One would think that Republicans, purportedly fiscally conservative, would embrace an ecomic policy that favored economic growth.
So why do Republicans rally around the stupid anthem: “Anything governmetn does is evil?”
Reaganism failed. Reaganomics quadrupled our national debt.
Ronald Reagan was bad for America.
The debate over the “public option” in health care has been dismaying in many ways. Perhaps the most depressing aspect for progressives, however, has been the extent to which opponents of greater choice in health care have gained traction — in Congress, if not with the broader public — simply by repeating, over and over again, that the public option would be, horrors, a government program.
Washington, it seems, is still ruled by Reaganism — by an ideology that says government intervention is always bad, and leaving the private sector to its own devices is always good.
Call me naïve, but I actually hoped that the failure of Reaganism in practice would kill it. It turns out, however, to be a zombie doctrine: even though it should be dead, it keeps on coming.
Let’s talk for a moment about why the age of Reagan should be over.
First of all, even before the current crisis Reaganomics had failed to deliver what it promised. Remember how lower taxes on high incomes and deregulation that unleashed the “magic of the marketplace” were supposed to lead to dramatically better outcomes for everyone? Well, it didn’t happen.
To be sure, the wealthy benefited enormously: the real incomes of the top .01 percent of Americans rose sevenfold between 1980 and 2007. But the real income of the median family rose only 22 percent, less than a third its growth over the previous 27 years.
Moreover, most of whatever gains ordinary Americans achieved came during the Clinton years.

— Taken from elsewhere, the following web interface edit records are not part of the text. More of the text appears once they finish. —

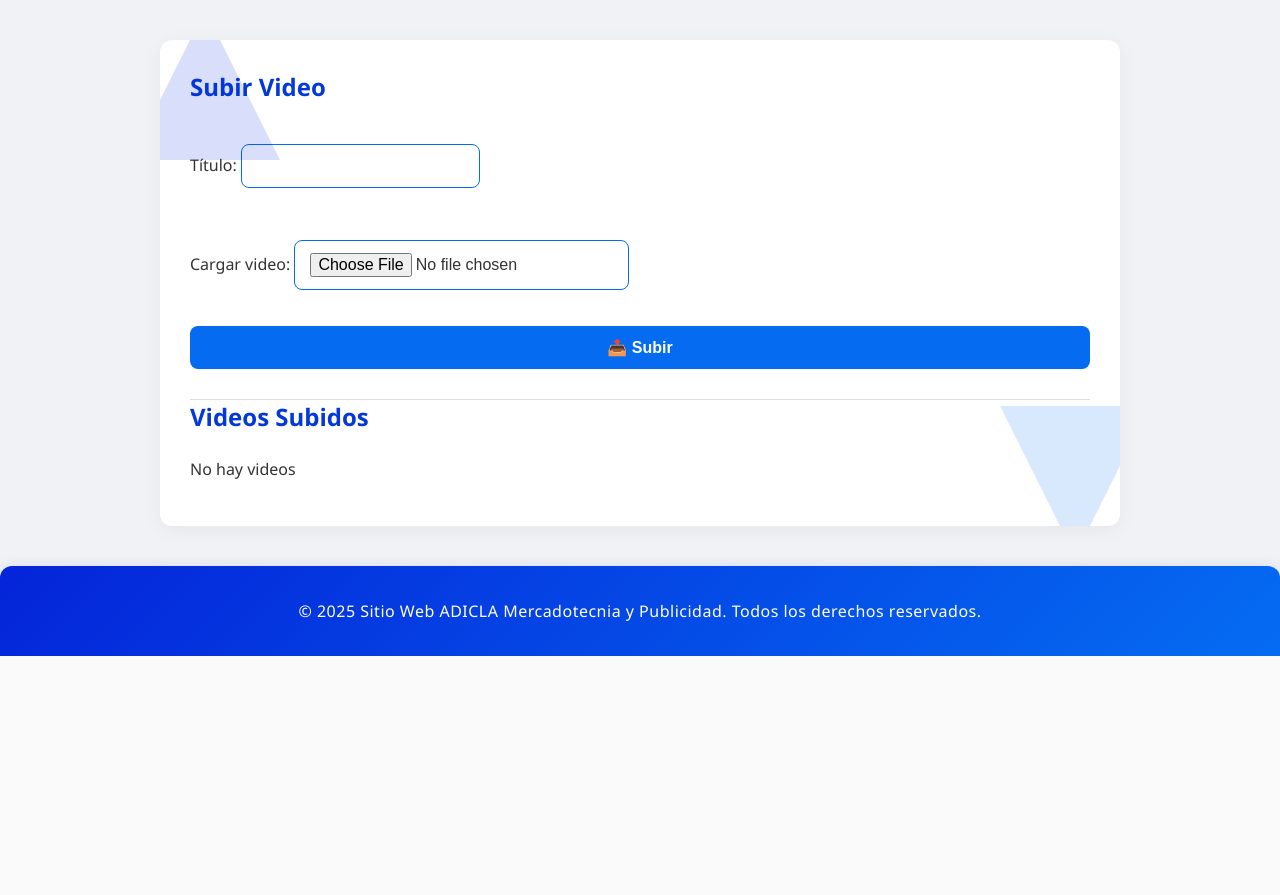
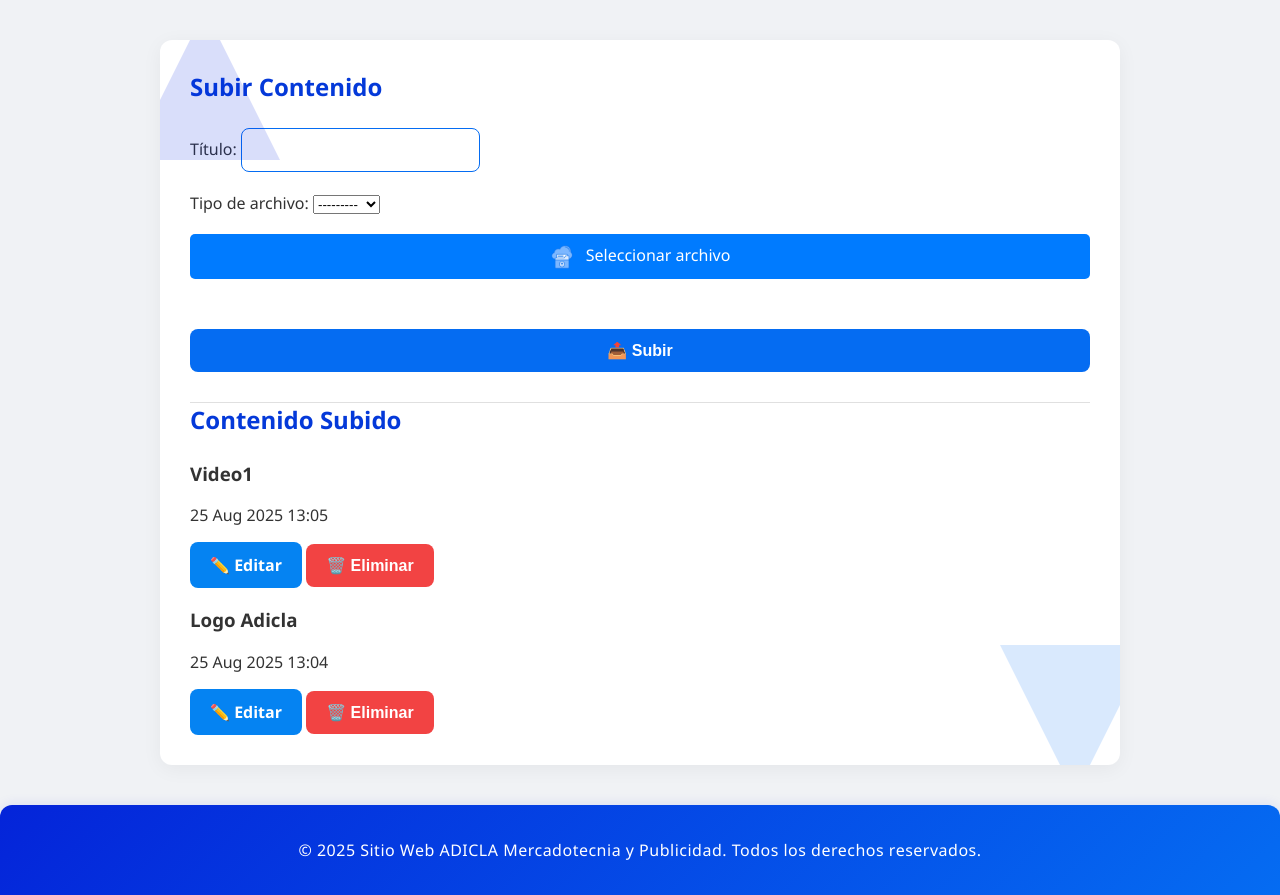
Before and after one commit to jhony-23/WebVideoA, a Django app: page /upload/ in a window 1280 px wide. Shown: the part 162-1057 px from the top of the page. Before the commit the page ends 818 px from the top, so only its background shows below. Run offline with Django 5.2, Linux system fonts and the light colour scheme; data comes from the database, SQL or seed files in the repository; data that the repository does not hold is empty; some libraries are stand-ins or nearby versions.

Commit message:
Implementacion de imagenes y videos
Ahora ya se pueden cargar imagenes y videos selecionando antes que tipo de archivo desean subir

```diff
--- a/AdiclaVideo/settings.py
+++ b/AdiclaVideo/settings.py
@@ -17,7 +17,9 @@ INSTALLED_APPS = [
     'django.contrib.sessions',
     'django.contrib.messages',
     'django.contrib.staticfiles',
+    'widget_tweaks',
     'videos.apps.VideosConfig',  # Nuestra app
+
 ]
 
 MIDDLEWARE = [
--- a/videos/forms.py
+++ b/videos/forms.py
@@ -1,5 +1,5 @@
 from django import forms
-from .models import Video
+from .models import Media
 
 class CustomClearableFileInput(forms.ClearableFileInput):
     template_with_initial = (
@@ -8,15 +8,20 @@ class CustomClearableFileInput(forms.ClearableFileInput):
     )
     initial_text = 'Actualmente'
     input_text = 'Reemplazar'
+    # Permitimos solo ciertos tipos de archivo (videos e imágenes)
+    def __init__(self, attrs=None):
+        super().__init__(attrs)
+        self.attrs.update({'accept': 'video/*,image/*'})
 
-class VideoForm(forms.ModelForm):
+class MediaForm(forms.ModelForm):
     class Meta:
-        model = Video
-        fields = ('title', 'videofile')
+        model = Media
+        fields = ('title', 'file', 'media_type')
         labels = {
             'title': 'Título',
-            'videofile': 'Cargar video',
+            'file': 'Cargar archivo',
+            'media_type': 'Tipo de archivo',
         }
         widgets = {
-            'videofile': CustomClearableFileInput,
+            'file': CustomClearableFileInput(),
         }
--- a/videos/models.py
+++ b/videos/models.py
@@ -2,32 +2,39 @@ from django.db import models
 from django.db.models.signals import pre_save, post_delete
 from django.dispatch import receiver
 
+
 # Create your models here.
+class Media(models.Model):
+    MEDIA_TYPES = (
+        ('video', 'Video'),
+        ('image', 'Imagen'),
+    )
 
-class Video(models.Model):
     title = models.CharField(max_length=200)
-    videofile = models.FileField(upload_to='videos/')
+    file = models.FileField(upload_to='media/')  # Carpeta única para videos e imágenes
+    media_type = models.CharField(max_length=10, choices=MEDIA_TYPES)
     uploaded_at = models.DateTimeField(auto_now_add=True)
 
     def __str__(self):
-        return self.title
+        return f"{self.title} ({self.media_type})"
+
 
 # --- Eliminar archivo anterior al actualizar ---
-@receiver(pre_save, sender=Video)
+@receiver(pre_save, sender=Media)
 def delete_old_file_on_update(sender, instance, **kwargs):
     if not instance.pk:
         return  # si es nuevo no hacemos nada
     try:
-        old_file = Video.objects.get(pk=instance.pk).videofile
-    except Video.DoesNotExist:
+        old_file = Media.objects.get(pk=instance.pk).file
+    except Media.DoesNotExist:
         return
-    new_file = instance.videofile
+    new_file = instance.file
     if old_file and old_file != new_file:
         old_file.delete(False)
 
 
 # --- Eliminar archivo al borrar registro ---
-@receiver(post_delete, sender=Video)
+@receiver(post_delete, sender=Media)
 def delete_file_on_delete(sender, instance, **kwargs):
-    if instance.videofile:
-        instance.videofile.delete(False)
+    if instance.file:
+        instance.file.delete(False)
--- a/videos/static/videos/css/upload.css
+++ b/videos/static/videos/css/upload.css
@@ -251,3 +251,28 @@ footer {
     margin-top: 40px;
     letter-spacing: 0.5px;
 }
+
+
+/* Estilo para el input tipo archivo personalizado */
+.custom-file-input {
+    display: none;
+    /* Oculta el input original */
+}
+
+.upload-label {
+    display: inline-block;
+    cursor: pointer;
+    padding: 10px 20px;
+    background-color: #007bff;
+    color: white;
+    border-radius: 5px;
+    font-size: 1em;
+    text-align: center;
+}
+
+.upload-label img {
+    width: 24px;
+    height: 24px;
+    vertical-align: middle;
+    margin-right: 8px;
+}
--- a/videos/templates/videos/upload.html
+++ b/videos/templates/videos/upload.html
@@ -16,37 +17,57 @@
     <main>
         <!-- FORMULARIO -->
         <section class="form-section">
-            <h2>Subir Video</h2>
+            <h2>Subir Contenido</h2>
             <form method="post" enctype="multipart/form-data" class="upload-form">
                 {% csrf_token %}
-                {{ form.as_p }}
+
+                <!-- Campo para el título -->
+                <div>
+                    {{ form.title.label_tag }}
+                    {{ form.title }}
+                </div>
+
+                <!-- Campo tipo de media -->
+                <div>
+                    {{ form.media_type.label_tag }}
+                    {{ form.media_type }}
+                </div>
+
+                <!-- Campo de archivo personalizado -->
+                <label class="upload-label" for="id_file">
+                    <img src="{% static 'videos/img/upload_icon.png' %}" alt="Upload Icon"> Seleccionar archivo
+                </label>
+                {{ form.file|add_class:"custom-file-input" }}
+
+                <!-- Previsualización -->
+                <div id="preview-container" style="margin-top:10px;">
+                    <video id="video-preview" style="display:none;" controls width="300"></video>
+                    <img id="image-preview" style="display:none;" width="300">
+                </div>
+
                 <button type="submit" class="btn btn-primary">📤 Subir</button>
             </form>
         </section>
 
-        <!-- LISTA DE VIDEOS -->
+        <!-- LISTA DE VIDEOS/IMÁGENES -->
         <section class="videos-section">
-            <h2>Videos Subidos</h2>
+            <h2>Contenido Subido</h2>
             <div class="video-grid">
-                {% for video in videos %}
+                {% for media in media_items %}
                 <div class="video-card">
-
-
-                    <!-- Info -->
                     <div class="video-info">
-                        <h3>{{ video.title }}</h3>
-                        <p class="date">{{ video.uploaded_at|date:"d M Y H:i" }}</p>
+                        <h3>{{ media.title }}</h3>
+                        <p class="date">{{ media.uploaded_at|date:"d M Y H:i" }}</p>
                     </div>
 
-                    <!-- Acciones -->
                     <div class="video-actions">
-                        <a href="{% url 'edit_video' video.id %}" class="btn btn-edit">✏️ Editar</a>
-                        <button type="button" class="btn btn-delete" data-video-id="{{ video.id }}"
-                            data-video-title="{{ video.title }}">🗑️ Eliminar</button>
+                        <a href="{% url 'edit_video' media.id %}" class="btn btn-edit">✏️ Editar</a>
+                        <button type="button" class="btn btn-delete" data-video-id="{{ media.id }}"
+                            data-video-title="{{ media.title }}">🗑️ Eliminar</button>
                     </div>
                 </div>
                 {% empty %}
-                <p>No hay videos</p>
+                <p>No hay archivos multimedia subidos</p>
                 {% endfor %}
             </div>
         </section>
@@ -67,34 +88,54 @@
         </div>
     </div>
 
+    <!-- Scripts -->
     <script>
+        // Previsualización antes de subir
+        const fileInput = document.getElementById("id_file");
+        const videoPreview = document.getElementById("video-preview");
+        const imagePreview = document.getElementById("image-preview");
+
+        fileInput.addEventListener("change", () => {
+            const file = fileInput.files[0];
+            if (!file) return;
+
+            const fileURL = URL.createObjectURL(file);
+            if (file.type.startsWith("video/")) {
+                imagePreview.style.display = "none";
+                videoPreview.src = fileURL;
+                videoPreview.style.display = "block";
+            } else if (file.type.startsWith("image/")) {
+                videoPreview.style.display = "none";
+                imagePreview.src = fileURL;
+                imagePreview.style.display = "block";
+            }
+        });
+
+        // Modal de eliminación
         document.addEventListener('DOMContentLoaded', function () {
             const modal = document.getElementById("confirmModal");
             const modalText = document.getElementById("modal-text");
             const cancelBtn = document.getElementById("cancelDelete");
             const deleteForm = document.getElementById("deleteForm");
 
-            // Evento en botones de eliminar
             const deleteButtons = document.querySelectorAll(".btn-delete[data-video-id]");
             deleteButtons.forEach(btn => {
                 btn.addEventListener("click", function () {
-                    const videoId = this.dataset.videoId;
-                    const videoTitle = this.dataset.videoTitle;
+                    const mediaId = this.dataset.videoId;
+                    const mediaTitle = this.dataset.videoTitle;
 
-                    modalText.textContent = `¿Seguro que quieres eliminar el video "${videoTitle}"?`;
-                    deleteForm.action = `/delete/${videoId}/`;
+                    modalText.textContent = `¿Seguro que quieres eliminar "${mediaTitle}"?`;
+                    deleteForm.action = `/delete/${mediaId}/`;
                     modal.style.display = "flex";
                 });
             });
 
-            // Cancelar
             cancelBtn.addEventListener("click", function () {
                 modal.style.display = "none";
             });
         });
     </script>
 
-    <!-- FOOTER -->
     <footer>
         <p>© 2025 Sitio Web ADICLA Mercadotecnia y Publicidad. Todos los derechos reservados.</p>
     </footer>
--- a/videos/urls.py
+++ b/videos/urls.py
@@ -3,7 +3,7 @@ from . import views
 
 urlpatterns = [
     path('', views.home, name='home'),
-    path('upload/', views.upload_video, name='upload'),
-    path('edit/<int:video_id>/', views.edit_video, name='edit_video'),
-    path('delete/<int:video_id>/', views.delete_video, name='delete_video'),
+    path('upload/', views.upload_media, name='upload'),
+    path('edit/<int:video_id>/', views.edit_media, name='edit_video'),
+    path('delete/<int:video_id>/', views.delete_media, name='delete_video'),
 ]
--- a/videos/views.py
+++ b/videos/views.py
@@ -1,41 +1,41 @@
 from django.shortcuts import render, redirect, get_object_or_404
-from .models import Video
-from .forms import VideoForm
-
+from .models import Media
+from .forms import MediaForm
 
 def home(request):
-    videos_qs = Video.objects.all().order_by('uploaded_at')
-    videos = [{"title": v.title, "videofile": v.videofile.url} for v in videos_qs]
-    return render(request, 'videos/home.html', {'videos': videos})
+    media_qs = Media.objects.all().order_by('uploaded_at')
+    media_items = [{"title": m.title, "file": m.file.url, "media_type": m.media_type} for m in media_qs]
+    return render(request, 'videos/home.html', {'media_items': media_items})
 
-
-def upload_video(request):
+def upload_media(request):
     if request.method == 'POST':
-        form = VideoForm(request.POST, request.FILES)
+        form = MediaForm(request.POST, request.FILES)
         if form.is_valid():
             form.save()
             return redirect('upload')
     else:
-        form = VideoForm()
-    videos = Video.objects.all().order_by('-uploaded_at')
-    return render(request, 'videos/upload.html', {'form': form, 'videos': videos})
+        form = MediaForm()
 
+    media_items = Media.objects.all().order_by('-uploaded_at')
+    return render(request, 'videos/upload.html', {
+        'form': form,
+        'media_items': media_items,
+    })
 
-def edit_video(request, video_id):
-    video = get_object_or_404(Video, id=video_id)
+def edit_media(request, media_id):
+    media = get_object_or_404(Media, id=media_id)
     if request.method == 'POST':
-        form = VideoForm(request.POST, request.FILES, instance=video)
+        form = MediaForm(request.POST, request.FILES, instance=media)
         if form.is_valid():
             form.save()
             return redirect('upload')
     else:
-        form = VideoForm(instance=video)
-    return render(request, 'videos/edit_video.html', {'form': form, 'video': video})
+        form = MediaForm(instance=media)
+    return render(request, 'videos/edit_video.html', {'form': form, 'media': media})
 
-
-def delete_video(request, video_id):
-    video = get_object_or_404(Video, id=video_id)
+def delete_media(request, media_id):
+    media = get_object_or_404(Media, id=media_id)
     if request.method == 'POST':
-        video.delete()
+        media.delete()
         return redirect('upload')
-    return render(request, 'videos/delete_confirm.html', {'video': video})
+    return render(request, 'videos/delete_confirm.html', {'media': media})
```
Also changed, not shown: other parts of videos/templates/videos/upload.html (+1 -0 lines), videos/admin.py (+4 -8 lines), videos/signals.py (+5 -5 lines), videos/static/videos/css/home.css (+40 -0 lines), videos/templates/videos/home.html (+35 -22 lines), db.sqlite3, media/media/ADICLA.jpg (added), videos/migrations/0002_media_delete_video.py (added), videos/static/videos/img/upload_icon.png (added), 1 other file.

President George W. Bush, who had the distinction of being the first Reaganite president to also have a fully Republican Congress, also had the distinction of presiding over the first administration since Herbert Hoover in which the typical family failed to see any significant income gains.
And then there’s the small matter of the worst recession since the 1930s.
Sevenfold = 700%. Remember that. The top .01 percent of Americans saw their real incomes rise 700% under Ronald Reagan. The rest of us? 22%.
Look: Reagonomics was an abysmal failure.
I don’t know if I’ll survive the Bush Recession. And that thought, that reality, that real fear, keeps me up at night.
Democrats need to grow a pair, as former Governor Howard Dean said recently.
And Reagan-worshipping Republicans need to be voted out of office.